SALEM -- If it wobbled on webbed feet, barked or had two wheels, it was probably on Broadway.
For part of Sunday afternoon, a baby mallard duck, a colorful array of dogs and decorated bicycles could be seen in a one-block stretch of Broadway Avenue here at a holiday pets' parade.
For his ability to play dead on command while resting in Betty Alwine's hands, Sidney, a 3-week-old mallard duckling, took first place.
Sidney was one of a variety of pets to have been entered in Sunday's parade. For their duckling's efforts, Alwine and her husband, Wayne, of Negley took home a first-place Most Unusual Pet 2005 trophy.
"Mallards are the best to train," Wayne Alwine said, adding that the couple has worked with and owned several other types of ducks.
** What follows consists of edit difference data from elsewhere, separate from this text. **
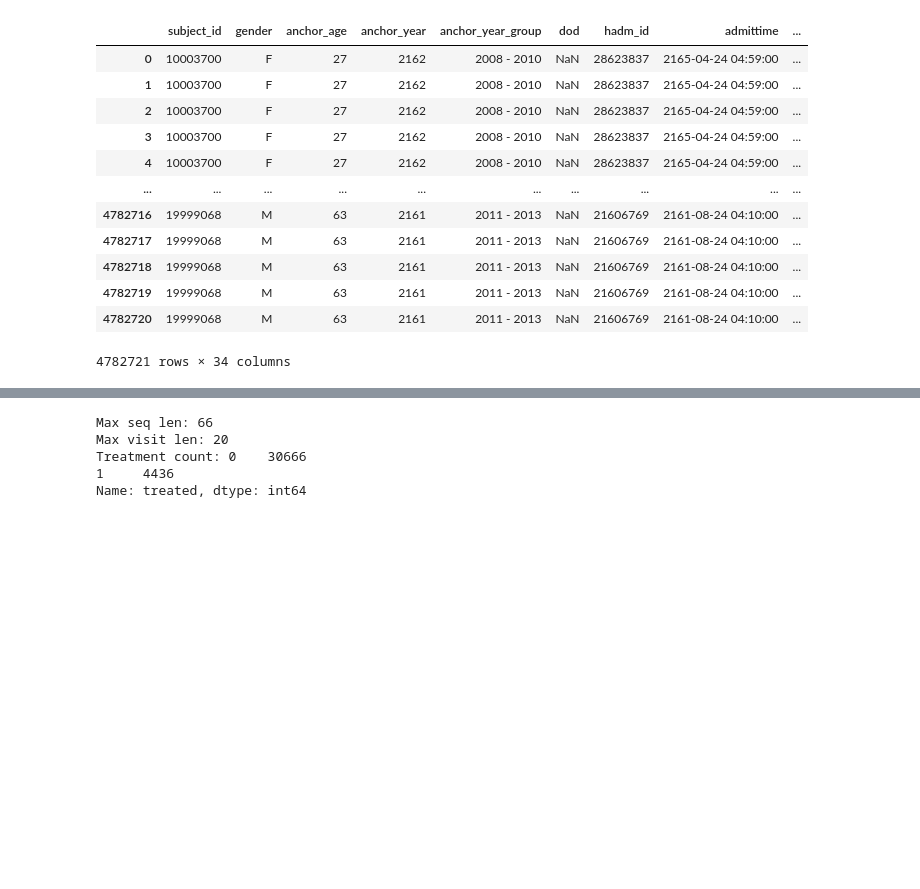
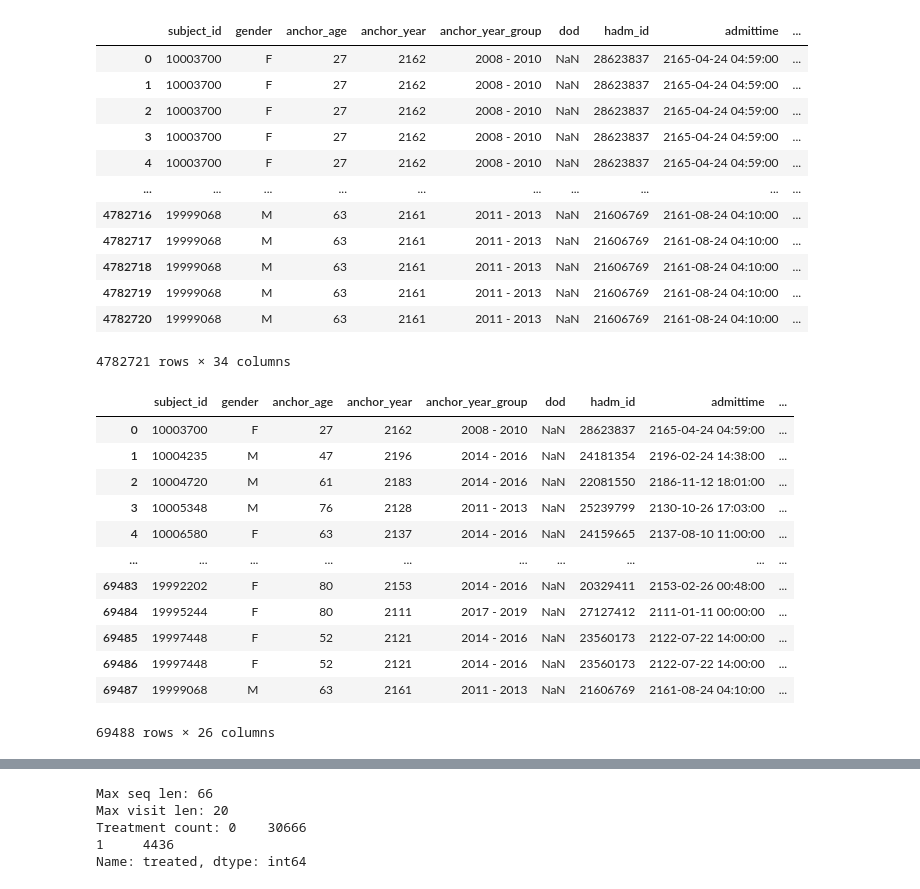
Before and after one commit to lnknguyen/transformer-cfr, a Jupyter notebook: notebooks/process_mimic.ipynb, the cells around one changed output, grey strips where cells are left out. Drawn from its saved outputs; the diff is of its cells as text; code cells hidden in the pictures; blank space fills up the shorter version.

```diff
--- a/notebooks/process_mimic.ipynb
+++ b/notebooks/process_mimic.ipynb
@@ -62,6 +62,23 @@ demo
 | 4782719 | 19999068 | M | 63 | 2161 | 2011 - 2013 | NaN | 21606769 | 2161-08-24 04:10:00 | ... |
 | 4782720 | 19999068 | M | 63 | 2161 | 2011 - 2013 | NaN | 21606769 | 2161-08-24 04:10:00 | ... |
 4782721 rows × 34 columns
+# %%
+t = pd.merge(pd.merge(pat,adm,on='subject_id'),ie,on=['subject_id', 'hadm_id'])
+t
+# %% [output]
+|  | subject_id | gender | anchor_age | anchor_year | anchor_year_group | dod | hadm_id | admittime | ... |
+| 0 | 10003700 | F | 27 | 2162 | 2008 - 2010 | NaN | 28623837 | 2165-04-24 04:59:00 | ... |
+| 1 | 10004235 | M | 47 | 2196 | 2014 - 2016 | NaN | 24181354 | 2196-02-24 14:38:00 | ... |
+| 2 | 10004720 | M | 61 | 2183 | 2014 - 2016 | NaN | 22081550 | 2186-11-12 18:01:00 | ... |
+| 3 | 10005348 | M | 76 | 2128 | 2011 - 2013 | NaN | 25239799 | 2130-10-26 17:03:00 | ... |
+| 4 | 10006580 | F | 63 | 2137 | 2014 - 2016 | NaN | 24159665 | 2137-08-10 11:00:00 | ... |
+| ... | ... | ... | ... | ... | ... | ... | ... | ... | ... |
+| 69483 | 19992202 | F | 80 | 2153 | 2014 - 2016 | NaN | 20329411 | 2153-02-26 00:48:00 | ... |
+| 69484 | 19995244 | F | 80 | 2111 | 2017 - 2019 | NaN | 27127412 | 2111-01-11 00:00:00 | ... |
+| 69485 | 19997448 | F | 52 | 2121 | 2014 - 2016 | NaN | 23560173 | 2122-07-22 14:00:00 | ... |
+| 69486 | 19997448 | F | 52 | 2121 | 2014 - 2016 | NaN | 23560173 | 2122-07-22 14:00:00 | ... |
+| 69487 | 19999068 | M | 63 | 2161 | 2011 - 2013 | NaN | 21606769 | 2161-08-24 04:10:00 | ... |
+69488 rows × 26 columns
 # %%
 # Group codes into sequence
 group_diag = demo.groupby(['subject_id','hadm_id'])['diag_icd_code'].apply(list)
```
Also changed, not shown: parts of 2 cells of this notebook, 24 other files.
For a little more than an hour, a block of the busy thoroughfare south of State Street was closed to traffic to accommodate the seventh annual event, sponsored by the Memorial and Patriotic Association, which consists of a variety of military organizations. Festivities also included the bicycle parade.
The Alwines got Sidney shortly after he was born at the Ridgeway Hatchery in LaRue, Ohio, west of Marion. A worker challenged Betty Alwine to teach the young animal to play dead and he learned the trick in about a day, she recalled.
The couple said they have taken their pets to nursing homes and day-care centers to entertain children and adults.
Amy Dean, who works at C-Cruze Kennel of Salem, brought Cora and Twizzler, her two Chinese Crested dogs. One of the pets was a "finished champ," Dean said, meaning that the dog beat others of the same breed in other dog shows.
In the competitions, judges rate dogs' tails, teeth, looks, structure and movements and choose the No. 1 pet in the categories, she noted.
Dean, who has gone to dog shows all over the country, also brought four puppies to the parade so they would be exposed to other people and pets. Being at the event was designed to help the puppies when they compete at a show in October at the Franklin County Fairgrounds near Columbus, she added.
"The parade is good for their socialization," Dean said.
Pets were judged for being the largest, smallest, best dressed, cutest, furriest and most unusual, said Mary Lou Popa, a city councilwoman who helped put the show together. First, second and third place were awarded in the six categories, she added.
First- second- and third-place awards also were given to those who took part in the bicycle parade. Kids in three age brackets brought wagons, bicycles, tricycles and other vehicles they decorated, which gave Broadway a colorful, festive and more traditional look.
"It's old-fashioned Fourth of July entertainment," Popa said. She said the event was funded by participating organizations and not with tax dollars.